Another techpitch, another clutch of killer startups (and some not-so-killer ones, too).

As usual, the event was hosted by Danvers Bailleu from Pinsett Masons, startup lawyer to the stars.  The panel consisted of founders, and a range of VCs from Passion, Black Sheep, etc.

Without further ado, we shall proceed to the main event – the startups!  Here’s a selection of the frontrunners:

First and quite possibly foremost was Bantr (@bantrtv).  This was a truly impressive concept, which I’ve seen before.  The basic premise is to give people somewhere to talk/argue about football.  When you consider the enormity of the global fan base for soccer, you have to admit that even the worst monetisation model would payout if Bantr captured a significant share of global eyeballs for football.  In fact, it’s quite amazing that nothing similar exists already.  Football fans love the chat, so anyone that owns the space for them to squabble in will likely clean up.  This is one of the few businesses I’ve seen recently that could genuinely hit a billion-dollar valuation. What’s more, there’s obviously potential for expanding into Rugby, NFL, F1, 20:20, etc.  I would recommend giving serious consideration to an investment, if it’s your field.

Sticking with the football theme was BlueFields.  This is a simple application which allows amateur football teams to manage player availability and collect subs.  Think of it a little like meetup.com for amateur football clubs – a simple, narrrowly defined app which performs a single function very well.  I love businesses like this, which have an obvious economic benefit to users, a clear business model, and crucially a realistic route to market.  It’s just the kind of sensible business model that is highly likely to succeed online.

Livemusicstage are doing something fairly novel, and in a big market.  They’re webcasting live gigs.  This makes a lot of sense in two particular use cases: international fan base access, and ‘exclusive’ private gigs.  Whilst it’s unlikely you’ll pay £40 to watch a band online if you can drive down the road and see them play Wembley, it’s perfectly possible that someone in Brazil might shell out to watch their favourite band play in London.  Furthermore, if you’re offered the chance to see a band play in their rehearsal studio, bedroom, or spaceship, there is every chance you’ll pay to see it. This allows bands not only to open up new revenue streams, but also to create new publicity. I’ve seen the app privately, and there are some cool features to enhance the experience, such as chat and actions. This is one to watch….

SeekAndAdore are a marketplace for artisans.

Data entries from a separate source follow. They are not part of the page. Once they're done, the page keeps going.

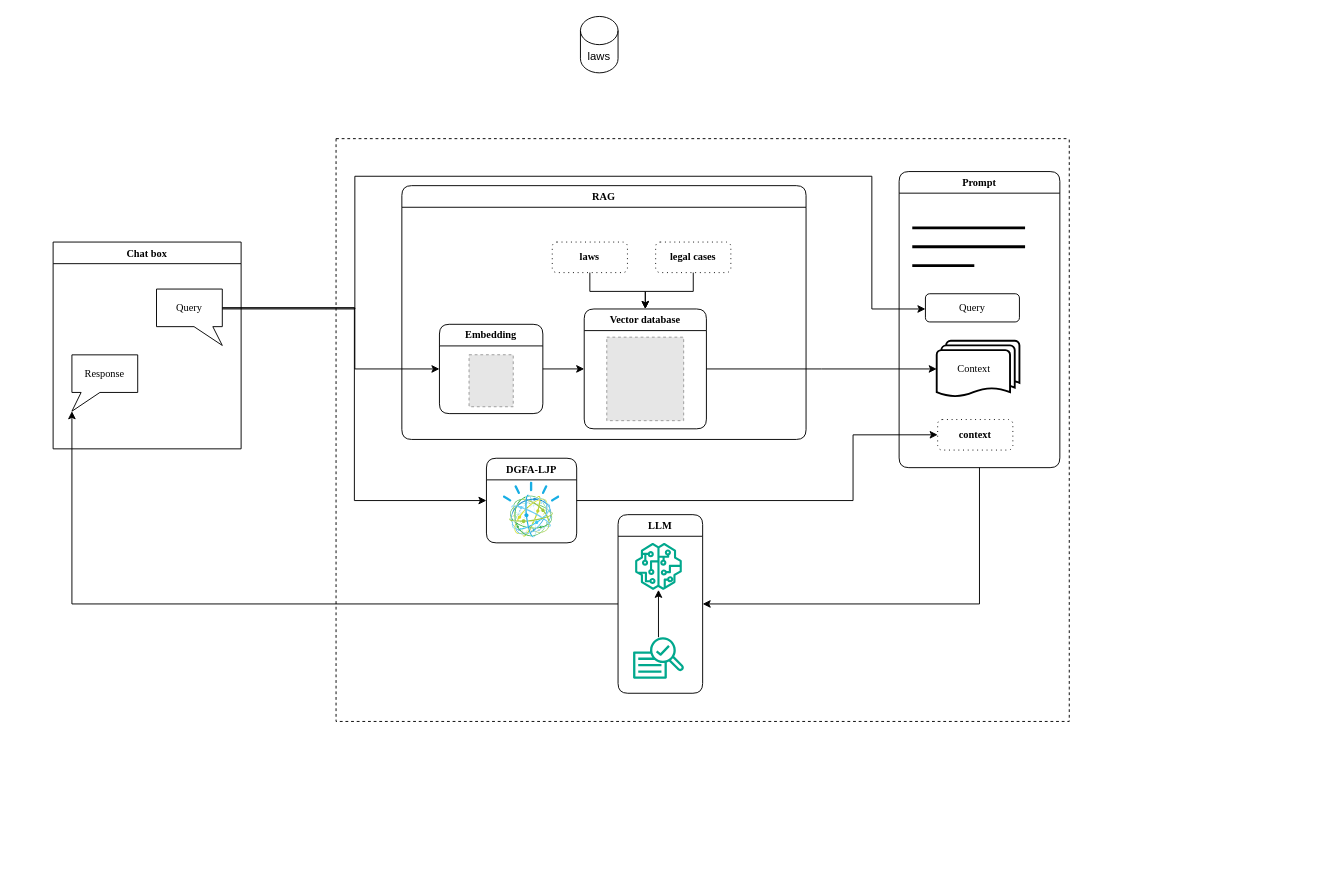
Above: 未命名绘图.drawio in ArThur-Te/2025-21408 (draw.io), before the change. Source tidied: cells renumbered, new cells numbered last; positions are measured from the earlier drawing's top-left corner, leaving out a move shared by most shapes. Both pictures are drawn from the tidied source at 94%, with x=0, y=0 at pixel (16, 16). Pictures stored in the file or linked from it are replaced by grey dashed boxes.
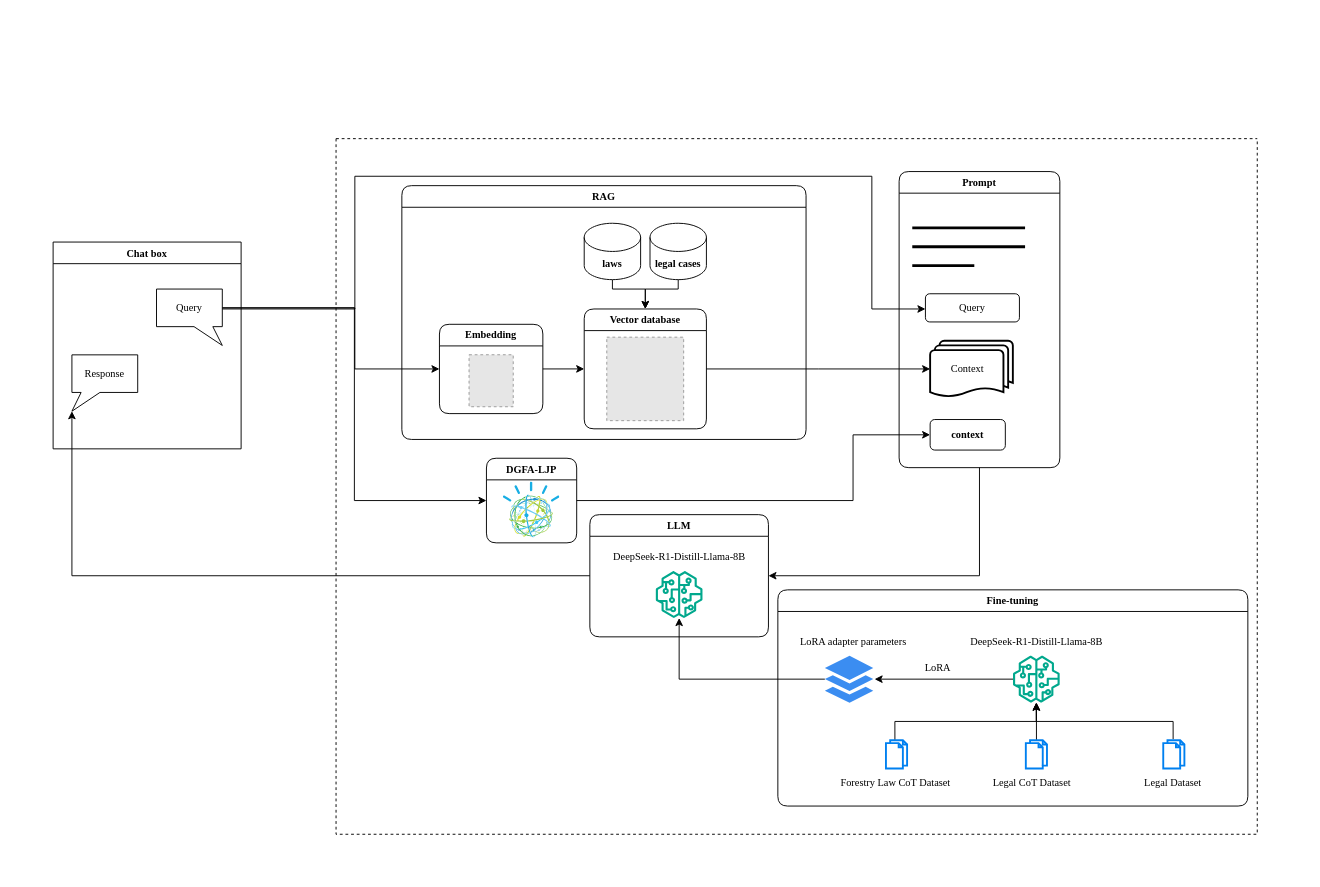
Above is the later version.

Commit message:
更新未命名绘图.drawio

Unchanged cells that the change refers to:
```xml
<mxCell id="3" value="Query" style="shape=callout;whiteSpace=wrap;html=1;perimeter=calloutPerimeter;size=20;position=0.57;position2=1;base=20;fontFamily=Times New Roman;fontSize=11;" parent="2" vertex="1">
  <mxGeometry x="110" y="50" width="70" height="60" as="geometry" />
</mxCell>
<mxCell id="11" value="Prompt" style="swimlane;whiteSpace=wrap;html=1;rounded=1;glass=0;fontFamily=Times New Roman;fontSize=11;" parent="5" vertex="1">
  <mxGeometry x="599" y="35" width="171" height="315" as="geometry" />
</mxCell>
<mxCell id="24" value="DGFA-LJP" style="swimlane;whiteSpace=wrap;html=1;rounded=1;glass=0;fontFamily=Times New Roman;fontSize=11;" parent="20" vertex="1">
  <mxGeometry x="500" y="380" width="96" height="90" as="geometry" />
</mxCell>
<mxCell id="26" value="RAG" style="swimlane;whiteSpace=wrap;html=1;rounded=1;glass=0;fontFamily=Times New Roman;fontSize=11;" parent="20" vertex="1">
  <mxGeometry x="410" y="90" width="430" height="270" as="geometry" />
</mxCell>
<mxCell id="29" value="Vector database" style="swimlane;whiteSpace=wrap;html=1;rounded=1;glass=0;fontFamily=Times New Roman;fontSize=11;" parent="26" vertex="1">
  <mxGeometry x="194" y="131.2" width="130" height="127.5" as="geometry" />
</mxCell>
```

The edit, as a diff of the source:
```diff
@@
     <mxCell id="5" style="swimlane;startSize=0;dashed=1;fontFamily=Times New Roman;fontSize=11;" parent="1" vertex="1">
-      <mxGeometry x="340" y="130" width="780" height="620" as="geometry" />
+      <mxGeometry x="340" y="130" width="980" height="740" as="geometry" />
     </mxCell>
     <mxCell id="6" value="LLM" style="swimlane;whiteSpace=wrap;html=1;rounded=1;glass=0;fontFamily=Times New Roman;fontSize=11;" parent="5" vertex="1">
-      <mxGeometry x="300" y="400" width="90" height="190" as="geometry" />
+      <mxGeometry x="270" y="400" width="190" height="130" as="geometry" />
     </mxCell>
-    <mxCell id="7" style="sketch=0;outlineConnect=0;fontColor=#232F3E;gradientColor=none;fillColor=#01A88D;strokeColor=none;dashed=0;verticalLabelPosition=bottom;verticalAlign=top;align=center;html=1;fontSize=11;fontStyle=0;shape=mxgraph.aws4.sagemaker_model;fontFamily=Times New Roman;" parent="6" vertex="1">
-      <mxGeometry x="18" y="30" width="50" height="50" as="geometry" />
-    </mxCell>
-    <mxCell id="8" style="edgeStyle=orthogonalEdgeStyle;rounded=0;jettySize=auto;html=1;fontFamily=Times New Roman;fontSize=11;" parent="6" edge="1" source="9" target="7">
-      <mxGeometry relative="1" as="geometry" />
-    </mxCell>
-    <mxCell id="9" style="sketch=0;outlineConnect=0;fontColor=#232F3E;gradientColor=none;fillColor=#01A88D;strokeColor=none;dashed=0;verticalLabelPosition=bottom;verticalAlign=top;align=center;html=1;fontSize=11;fontStyle=0;shape=mxgraph.aws4.sagemaker_train;fontFamily=Times New Roman;" parent="6" vertex="1">
-      <mxGeometry x="16" y="130" width="54" height="45" as="geometry" />
-    </mxCell>
@@
-    <mxCell id="12" value="Context&amp;nbsp; &amp;nbsp;" style="strokeWidth=2;html=1;shape=mxgraph.flowchart.multi-document;whiteSpace=wrap;fontFamily=Times New Roman;fontSize=11;" parent="11" vertex="1">
-      <mxGeometry x="40" y="180" width="88" height="60" as="geometry" />
-    </mxCell>
@@
     <mxCell id="20" style="swimlane;startSize=0;strokeWidth=0;strokeColor=none;fontFamily=Times New Roman;fontSize=11;" parent="1" vertex="1">
-      <mxGeometry y="90" width="1160" height="720" as="geometry" />
+      <mxGeometry y="90" width="1370" height="820" as="geometry" />
     </mxCell>
-    <mxCell id="21" value="legal cases" style="whiteSpace=wrap;html=1;fontStyle=1;startSize=23;rounded=1;glass=0;dashed=1;dashPattern=1 4;fontFamily=Times New Roman;fontSize=11;" parent="20" vertex="1">
-      <mxGeometry x="680" y="150" width="80" height="32.5" as="geometry" />
-    </mxCell>
-    <mxCell id="22" value="laws" style="whiteSpace=wrap;html=1;fontStyle=1;startSize=23;rounded=1;glass=0;dashed=1;dashPattern=1 4;fontFamily=Times New Roman;fontSize=11;" parent="20" vertex="1">
-      <mxGeometry x="570" y="150" width="80" height="32.5" as="geometry" />
-    </mxCell>
-    <mxCell id="23" style="edgeStyle=orthogonalEdgeStyle;rounded=0;jettySize=auto;html=1;exitX=1;exitY=0.5;exitDx=0;exitDy=0;entryX=0;entryY=0.5;entryDx=0;entryDy=0;" parent="20" edge="1" source="24" target="34">
+    <mxCell id="23" style="edgeStyle=orthogonalEdgeStyle;rounded=0;jettySize=auto;html=1;exitX=1;exitY=0.5;exitDx=0;exitDy=0;entryX=0;entryY=0.5;entryDx=0;entryDy=0;fontFamily=Times New Roman;fontSize=11;" parent="20" edge="1" source="24" target="34">
       <mxGeometry relative="1" as="geometry">
         <Array as="points">
           <mxPoint x="890" y="425" />
           <mxPoint x="890" y="355" />
         </Array>
       </mxGeometry>
     </mxCell>
@@
-    <mxCell id="32" style="edgeStyle=orthogonalEdgeStyle;rounded=0;jettySize=auto;html=1;entryX=0.5;entryY=0;entryDx=0;entryDy=0;fontFamily=Times New Roman;fontSize=11;" parent="20" edge="1" source="22" target="29">
-      <mxGeometry relative="1" as="geometry" />
-    </mxCell>
-    <mxCell id="33" style="edgeStyle=orthogonalEdgeStyle;rounded=0;jettySize=auto;html=1;entryX=0.5;entryY=0;entryDx=0;entryDy=0;fontFamily=Times New Roman;fontSize=11;" parent="20" edge="1" source="21" target="29">
-      <mxGeometry relative="1" as="geometry" />
+    <mxCell id="33" style="edgeStyle=orthogonalEdgeStyle;rounded=0;jettySize=auto;html=1;entryX=0.5;entryY=0;entryDx=0;entryDy=0;fontFamily=Times New Roman;fontSize=11;" parent="26" edge="1" source="21" target="29">
+      <mxGeometry relative="1" as="geometry">
+        <Array as="points">
+          <mxPoint x="294" y="110" />
+          <mxPoint x="259" y="110" />
+        </Array>
+      </mxGeometry>
     </mxCell>
+    <mxCell id="21" value="&lt;span style=&quot;font-weight: 700;&quot;&gt;legal cases&lt;/span&gt;" style="shape=cylinder3;whiteSpace=wrap;html=1;boundedLbl=1;backgroundOutline=1;size=15;fontFamily=Times New Roman;fontSize=11;" parent="26" vertex="1">
+      <mxGeometry x="264" y="40" width="60" height="60" as="geometry" />
+    </mxCell>
+    <mxCell id="38" style="edgeStyle=orthogonalEdgeStyle;rounded=0;jettySize=auto;html=1;entryX=0.5;entryY=0;entryDx=0;entryDy=0;fontFamily=Times New Roman;fontSize=11;" parent="26" edge="1" source="39" target="29">
+      <mxGeometry relative="1" as="geometry">
+        <Array as="points">
+          <mxPoint x="224" y="110" />
+          <mxPoint x="259" y="110" />
+        </Array>
+      </mxGeometry>
+    </mxCell>
+    <mxCell id="39" value="&lt;font&gt;&lt;span&gt;&lt;b&gt;laws&lt;/b&gt;&lt;/span&gt;&lt;/font&gt;" style="shape=cylinder3;whiteSpace=wrap;html=1;boundedLbl=1;backgroundOutline=1;size=15;fontFamily=Times New Roman;fontSize=11;" parent="26" vertex="1">
+      <mxGeometry x="194" y="40" width="60" height="60" as="geometry" />
+    </mxCell>
-    <mxCell id="34" value="context" style="whiteSpace=wrap;html=1;fontStyle=1;startSize=23;rounded=1;glass=0;dashed=1;dashPattern=1 4;fontFamily=Times New Roman;fontSize=11;" parent="20" vertex="1">
-      <mxGeometry x="980" y="338.8" width="80" height="32.5" as="geometry" />
+    <mxCell id="34" value="context" style="whiteSpace=wrap;html=1;fontStyle=1;startSize=23;rounded=1;glass=0;fontFamily=Times New Roman;fontSize=11;" parent="20" vertex="1">
+      <mxGeometry x="972" y="338.8" width="80" height="32.5" as="geometry" />
     </mxCell>
+    <mxCell id="40" value="Fine-tuning" style="swimlane;whiteSpace=wrap;html=1;rounded=1;glass=0;fontFamily=Times New Roman;fontSize=11;" parent="20" vertex="1">
+      <mxGeometry x="810" y="520" width="500" height="230" as="geometry" />
+    </mxCell>
+    <mxCell id="41" style="sketch=0;outlineConnect=0;fontColor=#232F3E;gradientColor=none;fillColor=#01A88D;strokeColor=none;dashed=0;verticalLabelPosition=bottom;verticalAlign=top;align=center;html=1;fontSize=11;fontStyle=0;shape=mxgraph.aws4.sagemaker_model;fontFamily=Times New Roman;" parent="40" vertex="1">
+      <mxGeometry x="250" y="70" width="50" height="50" as="geometry" />
+    </mxCell>
+    <mxCell id="42" style="sketch=0;html=1;strokeColor=none;shadow=0;fillColor=#3B8DF1;verticalAlign=top;labelPosition=center;verticalLabelPosition=bottom;shape=mxgraph.gcp2.files;fontFamily=Times New Roman;fontSize=11;" parent="40" vertex="1">
+      <mxGeometry x="50" y="70" width="51.5" height="50" as="geometry" />
+    </mxCell>
+    <mxCell id="43" style="edgeStyle=orthogonalEdgeStyle;rounded=0;jettySize=auto;html=1;entryX=1.028;entryY=0.5;entryDx=0;entryDy=0;entryPerimeter=0;fontFamily=Times New Roman;fontSize=11;" parent="40" edge="1" source="41" target="42">
+      <mxGeometry relative="1" as="geometry" />
+    </mxCell>
+    <mxCell id="44" value="LoRA adapter parameters" style="text;html=1;align=center;verticalAlign=middle;strokeColor=none;fillColor=none;fontFamily=Times New Roman;fontSize=11;" parent="40" vertex="1">
+      <mxGeometry x="10" y="40" width="140" height="30" as="geometry" />
+    </mxCell>
+    <mxCell id="45" value="DeepSeek-R1-Distill-Llama-8B" style="text;html=1;align=center;verticalAlign=middle;strokeColor=none;fillColor=none;fontFamily=Times New Roman;fontSize=11;" parent="40" vertex="1">
+      <mxGeometry x="195" y="40" width="160" height="30" as="geometry" />
+    </mxCell>
+    <mxCell id="46" style="edgeStyle=orthogonalEdgeStyle;rounded=0;jettySize=auto;html=1;exitX=0.424;exitY=0.016;exitDx=0;exitDy=0;exitPerimeter=0;fontFamily=Times New Roman;fontSize=11;" parent="40" edge="1" source="47" target="41">
+      <mxGeometry relative="1" as="geometry" />
+    </mxCell>
+    <mxCell id="47" style="html=1;verticalLabelPosition=bottom;align=center;labelBackgroundColor=#ffffff;verticalAlign=top;strokeWidth=2;strokeColor=#0080F0;shadow=0;dashed=0;shape=mxgraph.ios7.icons.documents;fontFamily=Times New Roman;fontSize=11;" parent="40" vertex="1">
+      <mxGeometry x="115" y="160" width="22.5" height="30" as="geometry" />
+    </mxCell>
+    <mxCell id="48" value="Forestry Law CoT Dataset" style="text;html=1;align=center;verticalAlign=middle;strokeColor=none;fillColor=none;fontFamily=Times New Roman;fontSize=11;" parent="40" vertex="1">
+      <mxGeometry x="55" y="190" width="140" height="30" as="geometry" />
+    </mxCell>
+    <mxCell id="49" style="edgeStyle=orthogonalEdgeStyle;rounded=0;jettySize=auto;html=1;fontFamily=Times New Roman;fontSize=11;" parent="40" edge="1" source="50" target="41">
+      <mxGeometry relative="1" as="geometry" />
+    </mxCell>
+    <mxCell id="50" style="html=1;verticalLabelPosition=bottom;align=center;labelBackgroundColor=#ffffff;verticalAlign=top;strokeWidth=2;strokeColor=#0080F0;shadow=0;dashed=0;shape=mxgraph.ios7.icons.documents;fontFamily=Times New Roman;fontSize=11;" parent="40" vertex="1">
+      <mxGeometry x="263.8" y="160" width="22.5" height="30" as="geometry" />
+    </mxCell>
+    <mxCell id="51" value="Legal CoT Dataset" style="text;html=1;align=center;verticalAlign=middle;strokeColor=none;fillColor=none;fontFamily=Times New Roman;fontSize=11;" parent="40" vertex="1">
+      <mxGeometry x="215" y="190" width="110" height="30" as="geometry" />
+    </mxCell>
+    <mxCell id="52" style="edgeStyle=orthogonalEdgeStyle;rounded=0;jettySize=auto;html=1;exitX=0.467;exitY=-0.033;exitDx=0;exitDy=0;exitPerimeter=0;fontFamily=Times New Roman;fontSize=11;" parent="40" edge="1" source="53" target="41">
+      <mxGeometry relative="1" as="geometry" />
+    </mxCell>
+    <mxCell id="53" style="html=1;verticalLabelPosition=bottom;align=center;labelBackgroundColor=#ffffff;verticalAlign=top;strokeWidth=2;strokeColor=#0080F0;shadow=0;dashed=0;shape=mxgraph.ios7.icons.documents;fontFamily=Times New Roman;fontSize=11;" parent="40" vertex="1">
+      <mxGeometry x="410" y="160" width="22.5" height="30" as="geometry" />
+    </mxCell>
+    <mxCell id="54" value="Legal Dataset" style="text;html=1;align=center;verticalAlign=middle;strokeColor=none;fillColor=none;fontFamily=Times New Roman;fontSize=11;" parent="40" vertex="1">
+      <mxGeometry x="380" y="190" width="80" height="30" as="geometry" />
+    </mxCell>
+    <mxCell id="7" style="sketch=0;outlineConnect=0;fontColor=#232F3E;gradientColor=none;fillColor=#01A88D;strokeColor=none;dashed=0;verticalLabelPosition=bottom;verticalAlign=top;align=center;html=1;fontSize=11;fontStyle=0;shape=mxgraph.aws4.sagemaker_model;fontFamily=Times New Roman;" parent="20" vertex="1">
+      <mxGeometry x="680" y="500" width="50" height="50" as="geometry" />
+    </mxCell>
+    <mxCell id="55" style="edgeStyle=orthogonalEdgeStyle;rounded=0;jettySize=auto;html=1;fontFamily=Times New Roman;fontSize=11;" parent="20" edge="1" source="42" target="7">
+      <mxGeometry relative="1" as="geometry" />
+    </mxCell>
+    <mxCell id="56" value="DeepSeek-R1-Distill-Llama-8B" style="text;html=1;align=center;verticalAlign=middle;strokeColor=none;fillColor=none;fontFamily=Times New Roman;fontSize=11;" parent="20" vertex="1">
+      <mxGeometry x="625" y="470" width="160" height="30" as="geometry" />
+    </mxCell>
+    <mxCell id="12" value="Context&amp;nbsp; &amp;nbsp;" style="strokeWidth=2;html=1;shape=mxgraph.flowchart.multi-document;whiteSpace=wrap;fontFamily=Times New Roman;fontSize=11;" parent="20" vertex="1">
+      <mxGeometry x="972" y="255" width="88" height="60" as="geometry" />
+    </mxCell>
-    <mxCell id="35" style="edgeStyle=orthogonalEdgeStyle;rounded=0;jettySize=auto;html=1;entryX=0;entryY=0.5;entryDx=0;entryDy=0;entryPerimeter=0;fontFamily=Times New Roman;fontSize=11;" parent="1" edge="1" source="29" target="12">
+    <mxCell id="35" style="edgeStyle=orthogonalEdgeStyle;rounded=0;jettySize=auto;html=1;entryX=0;entryY=0.5;entryDx=0;entryDy=0;entryPerimeter=0;fontFamily=Times New Roman;fontSize=11;" parent="20" edge="1" source="29" target="12">
       <mxGeometry relative="1" as="geometry" />
     </mxCell>
-    <mxCell id="36" style="edgeStyle=orthogonalEdgeStyle;rounded=0;jettySize=auto;html=1;exitX=0;exitY=0;exitDx=70;exitDy=20;exitPerimeter=0;entryX=0;entryY=0.5;entryDx=0;entryDy=0;" parent="1" edge="1" source="3" target="24">
+    <mxCell id="36" style="edgeStyle=orthogonalEdgeStyle;rounded=0;jettySize=auto;html=1;exitX=0;exitY=0;exitDx=70;exitDy=20;exitPerimeter=0;entryX=0;entryY=0.5;entryDx=0;entryDy=0;fontFamily=Times New Roman;fontSize=11;" parent="1" edge="1" source="3" target="24">
       <mxGeometry relative="1" as="geometry" />
     </mxCell>
-    <mxCell id="37" value="laws" style="shape=cylinder3;whiteSpace=wrap;html=1;boundedLbl=1;backgroundOutline=1;size=15;" parent="1" vertex="1">
-      <mxGeometry x="600" width="40" height="60" as="geometry" />
-    </mxCell>
+    <mxCell id="57" value="LoRA" style="text;html=1;align=center;verticalAlign=middle;strokeColor=none;fillColor=none;fontFamily=Times New Roman;fontSize=11;" parent="1" vertex="1">
+      <mxGeometry x="955" y="678" width="50" height="30" as="geometry" />
+    </mxCell>
```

Their business model is simple: offer an online gallery experience, but at a lower price than the galleries do. However, this still leaves them priced high, from a merchant’s point of view. Whilst a 30% rip seems reasonable for a digital sale, once you’re talking wages and materials on each and every sale, it all seems rather steep. For me, this made the idea less than appealing, as there are competitors which don’t take such a deep dig. Nevertheless, the business made it into the top three – as did BlueFields and Bantr.

There was good agreememnt between the audience and judges, and I feel the stronger apps from the night definitely did better. However, I do think that liveMusicStage deserved recognition.

Other services presenting included:
CompareMySolar, who help householders find installers for their solar project; Ditto; Novativ Media, who install tocuhscreen advertising platforms in taxis and minicabs, and finally Pepper.